Dallas police will join a growing number of police departments nationwide when they begin videotaping murder suspects’ confessions later this summer, reports the Morning News. The decision comes on the heels of two instances in which videotapes could have determined what occurred in interrogation rooms.

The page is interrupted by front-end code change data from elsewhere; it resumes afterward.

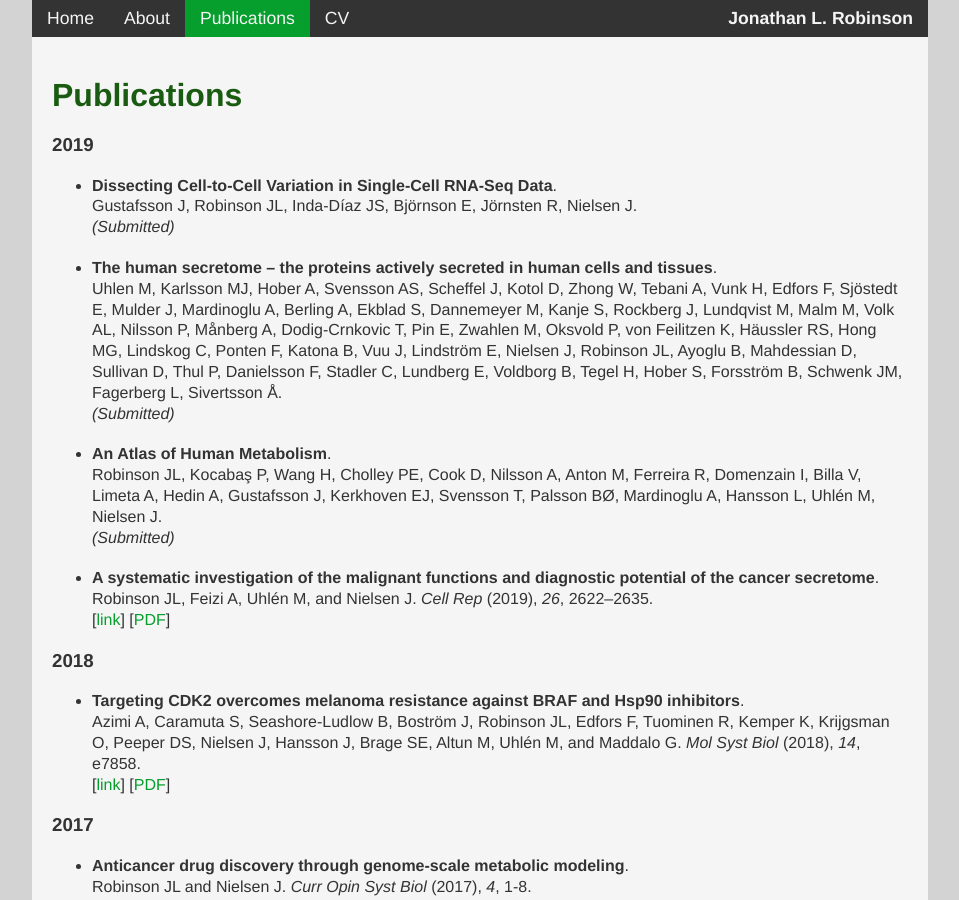
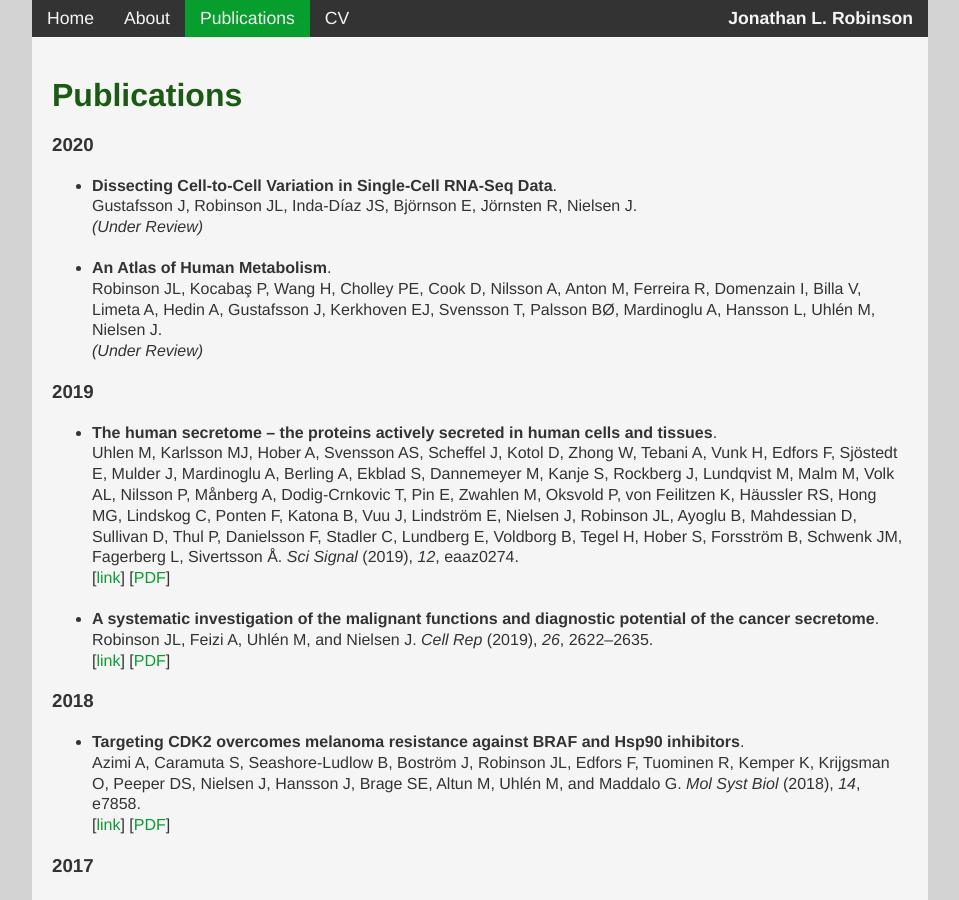
Before and after one commit to JonathanRob/JonathanRob.github.io, a Jekyll site: the page built from publications.html, in a window 1280 px wide and 900 px high. Shown: the whole window, without its empty margins (160-1119 px from the left). Built offline with Jekyll 4.4.1, drawn with Linux system fonts in a browser that asks for light colours.

Commit message:
update publications.html human secretome paper and new year (2020)
also remove several unnecessary/old comments

```diff
--- a/publications.html
+++ b/publications.html
@@ -7,25 +7,29 @@ title: Publications
 
 	<h1>Publications</h1>
 
-	<h3>2019</h3>
+	<h3>2020</h3>
 
-	<ul class='spaced-list'> <!-- <ol reversed start='18' class='spaced-list'> -->
+	<ul class='spaced-list'>
 		<li>
 			<b>Dissecting Cell-to-Cell Variation in Single-Cell RNA-Seq Data</b>.
 			<br>Gustafsson J, Robinson JL, Inda-Díaz JS, Björnson E, Jörnsten R, Nielsen J.
-			<br><i>(Submitted)</i>
-		</li>
-
-		<li>
-			<b>The human secretome – the proteins actively secreted in human cells and tissues</b>.
-			<br>Uhlen M, Karlsson MJ, Hober A, Svensson AS, Scheffel J, Kotol D, Zhong W, Tebani A, Vunk H, Edfors F, Sjöstedt E, Mulder J, Mardinoglu A, Berling A, Ekblad S, Dannemeyer M, Kanje S, Rockberg J, Lundqvist M,  Malm M, Volk AL, Nilsson P, Månberg A, Dodig-Crnkovic T, Pin E, Zwahlen M, Oksvold P, von Feilitzen K, Häussler RS, Hong MG, Lindskog C, Ponten F, Katona B, Vuu J, Lindström E, Nielsen J, Robinson JL, Ayoglu B, Mahdessian D, Sullivan D, Thul P, Danielsson F, Stadler C, Lundberg E, Voldborg B, Tegel H, Hober S, Forsström B, Schwenk JM, Fagerberg L, Sivertsson Å.
-			<br><i>(Submitted)</i>
+			<br><i>(Under Review)</i>
 		</li>
 
 		<li>
 			<b>An Atlas of Human Metabolism</b>.
 			<br>Robinson JL, Kocabaş P, Wang H, Cholley PE, Cook D, Nilsson A, Anton M, Ferreira R, Domenzain I, Billa V, Limeta A, Hedin A, Gustafsson J, Kerkhoven EJ, Svensson T, Palsson BØ, Mardinoglu A, Hansson L, Uhlén M, Nielsen J.
-			<br><i>(Submitted)</i>
+			<br><i>(Under Review)</i>
+		</li>
+	</ul>
+
+	<h3>2019</h3>
+
+	<ul class='spaced-list'>
+		<li>
+			<b>The human secretome – the proteins actively secreted in human cells and tissues</b>.
+			<br>Uhlen M, Karlsson MJ, Hober A, Svensson AS, Scheffel J, Kotol D, Zhong W, Tebani A, Vunk H, Edfors F, Sjöstedt E, Mulder J, Mardinoglu A, Berling A, Ekblad S, Dannemeyer M, Kanje S, Rockberg J, Lundqvist M,  Malm M, Volk AL, Nilsson P, Månberg A, Dodig-Crnkovic T, Pin E, Zwahlen M, Oksvold P, von Feilitzen K, Häussler RS, Hong MG, Lindskog C, Ponten F, Katona B, Vuu J, Lindström E, Nielsen J, Robinson JL, Ayoglu B, Mahdessian D, Sullivan D, Thul P, Danielsson F, Stadler C, Lundberg E, Voldborg B, Tegel H, Hober S, Forsström B, Schwenk JM, Fagerberg L, Sivertsson Å. <i>Sci Signal</i> (2019), <i>12</i>, eaaz0274.
+			<br>[<a href='https://doi.org/10.1126/scisignal.aaz0274'>link</a>] [<a href='/papers/SciSignal_2019_HumanSecretome.pdf'>PDF</a>]
 		</li>
 
 		<li>
@@ -33,23 +37,21 @@ title: Publications
 			<br>Robinson JL, Feizi A, Uhlén M, and Nielsen J. <i>Cell Rep</i> (2019), <i>26</i>, 2622–2635.
 			<br>[<a href='https://doi.org/10.1016/j.celrep.2019.02.025'>link</a>] [<a href='https://www.cell.com/cell-reports/pdf/S2211-1247(19)30196-2.pdf'>PDF</a>]
 		</li>
-	</ul> <!-- </ol> -->
+	</ul>
 
 	<h3>2018</h3>
 
-
-	<ul class='spaced-list'> <!-- <ol reversed start='14' class='spaced-list'> -->
+	<ul class='spaced-list'>
 		<li>
 			<b>Targeting CDK2 overcomes melanoma resistance against BRAF and Hsp90 inhibitors</b>.
 			<br>Azimi A, Caramuta S, Seashore-Ludlow B, Boström J, Robinson JL, Edfors F, Tuominen R, Kemper K, Krijgsman O, Peeper DS, Nielsen J, Hansson J, Brage SE, Altun M, Uhlén M, and Maddalo G. <i>Mol Syst Biol</i> (2018), <i>14</i>, e7858.
 			<br>[<a href='https://doi.org/10.15252/msb.20177858'>link</a>] [<a href='/papers/MSB_2018_CDK2.pdf'>PDF</a>]
 		</li>
-	</ul> <!-- </ol> -->
-
+	</ul>
 
 	<h3>2017</h3>
 
-	<ul class='spaced-list'> <!-- <ol reversed start='13' class='spaced-list'> -->
+	<ul class='spaced-list'>
 		<li>
 			<b>Anticancer drug discovery through genome-scale metabolic modeling</b>.
 			<br>Robinson JL and Nielsen J. <i>Curr Opin Syst Biol</i> (2017), <i>4</i>, 1-8.
@@ -61,11 +63,11 @@ title: Publications
 			<br>Robinson JL, Jaslove J, Murawski A, Fazen CH, and Brynildsen MP. <i>Metab Eng</i> (2017), <i>41</i>, 67-81.
 			<br>[<a href='https://doi.org/10.1016/j.ymben.2017.03.006'>link</a>] [<a href='/papers/MBE_2017_PAO1.pdf'>PDF</a>]
 		</li>
-	</ul> <!-- </ol> -->
+	</ul>
 
 	<h3>2016</h3>
 
-	<ul class='spaced-list'> <!-- <ol reversed start='11' class='spaced-list'> -->
+	<ul class='spaced-list'>
 		<li>
 			<b>Integrative analysis of human omics data using biomolecular networks</b>.
 			<br>Robinson JL and Nielsen J. <i>Mol BioSyst</i> (2016), <i>12</i>, 2953–2964. *Featured on journal cover.
@@ -95,21 +97,21 @@ title: Publications
 			<br>in <i>Stress and Environmental Regulation of Gene Expression and Adaptation in Bacteria</i>. Robinson JL and Brynildsen MP (2016), ed. FJ de Bruijn, John Wiley & Sons, Inc., Hoboken, NJ, USA.
 			<br>[<a href='https://doi.org/10.1002/9781119004813.ch98'>link</a>] [<a href='/papers/FJ_de_Bruijn_2016_ch17-6.pdf'>PDF</a>]
 		</li>
-	</ul> <!-- </ol> -->
+	</ul>
 
 	<h3>2015</h3>
 
-	<ul class='spaced-list'> <!-- <ol reversed start='6' class='spaced-list'> -->
+	<ul class='spaced-list'>
 		<li>
 			<b>An ensemble-guided approach identifies ClpP as a major regulator of transcript levels in nitric oxide-stressed <i>Escherichia coli</i></b>.
 			<br>Robinson JL and Brynildsen MP. <i>Metab Eng</i> (2015), <i>31</i>, 22–34.
 			<br>[<a href='https://doi.org/10.1016/j.ymben.2015.06.005'>link</a>] [<a href='/papers/MBE_2015_ClpP_nitric_oxide.pdf'>PDF</a>]
 		</li>
-	</ul> <!-- </ol> -->
+	</ul>
 
 	<h3>2014</h3>
 
-	<ul class='spaced-list'> <!-- <ol reversed start='5' class='spaced-list'> -->
+	<ul class='spaced-list'>
 		<li>
 			<b>Model-Driven Identification of Dosing Regimens that Maximize the Antimicrobial Activity of Nitric Oxide</b>.
 			<br>Robinson JL, Miller RV, and Brynildsen MP. <i>Metab Eng Commun</i> (2014), <i>1</i>, 12–18.
@@ -121,11 +123,11 @@ title: Publications
 			<br>Robinson JL, Adolfsen KJ, and Brynildsen MP. <i>Curr Opin Microbiol</i> (2014), <i>19</i>, 16–24.
 			<br>[<a href='https://doi.org/10.1016/j.mib.2014.05.018'>link</a>] [<a href='/papers/CurrOpinMicroReview2013.pdf'>PDF</a>]
 		</li>
-	</ul> <!-- </ol> -->
+	</ul>
 
 	<h3>2013 and earlier</h3>
 
-	<ul class='spaced-list'> <!-- <ol reversed class='spaced-list'> -->
+	<ul class='spaced-list'>
 		<li>
 			<b>A Kinetic Platform to Determine the Fate of Nitric Oxide in <i>Escherichia coli</i></b>.
 			<br>Robinson JL and Brynildsen MP. <i>PLoS Comput Biol</i> (2013), <i>9</i>, e1003049.
@@ -143,6 +145,6 @@ title: Publications
 			<br>Mayeno AN, Robinson JL, Yang RSH, and Reisfeld B. <i>J Chem Inf Model</i> (2009), <i>49</i>, 1692–1703.
 			<br>[<a href='https://doi.org/10.1021/ci8003946'>link</a>] [<a href='/papers/JCIM_2009_Mayeno.pdf'>PDF</a>]
 		</li>
-	</ul> <!-- </ol> -->
+	</ul>
 
-</div> <!-- content -->
+</div>
```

In one instance, a homicide detective called 911 for a murder suspect who suffered minor injuries after the detective said the man attacked him during closed-door questioning. In another incident earlier this year, a woman said she was raped by an officer in an interrogation room. She later recanted the allegation and was subsequently indicted on charges that she lied about the attack. Aside from recording investigators’ conduct behind closed doors, prosecutors and police say videotapes would strengthen slaying cases and trials. Two national studies found that while police departments often are slow to embrace videotaping, virtually all officers who use it quickly support the practice. “The 350 police departments that I’ve talked to love it,” said Tom Sullivan, a Chicago lawyer who published a report last summer for the Illinois governor’s office after 13 death penalty cases were overturned in that state. “The prosecutors love it because they get more lay-down cases, and the judges don’t have to listen to who shot John for two days.”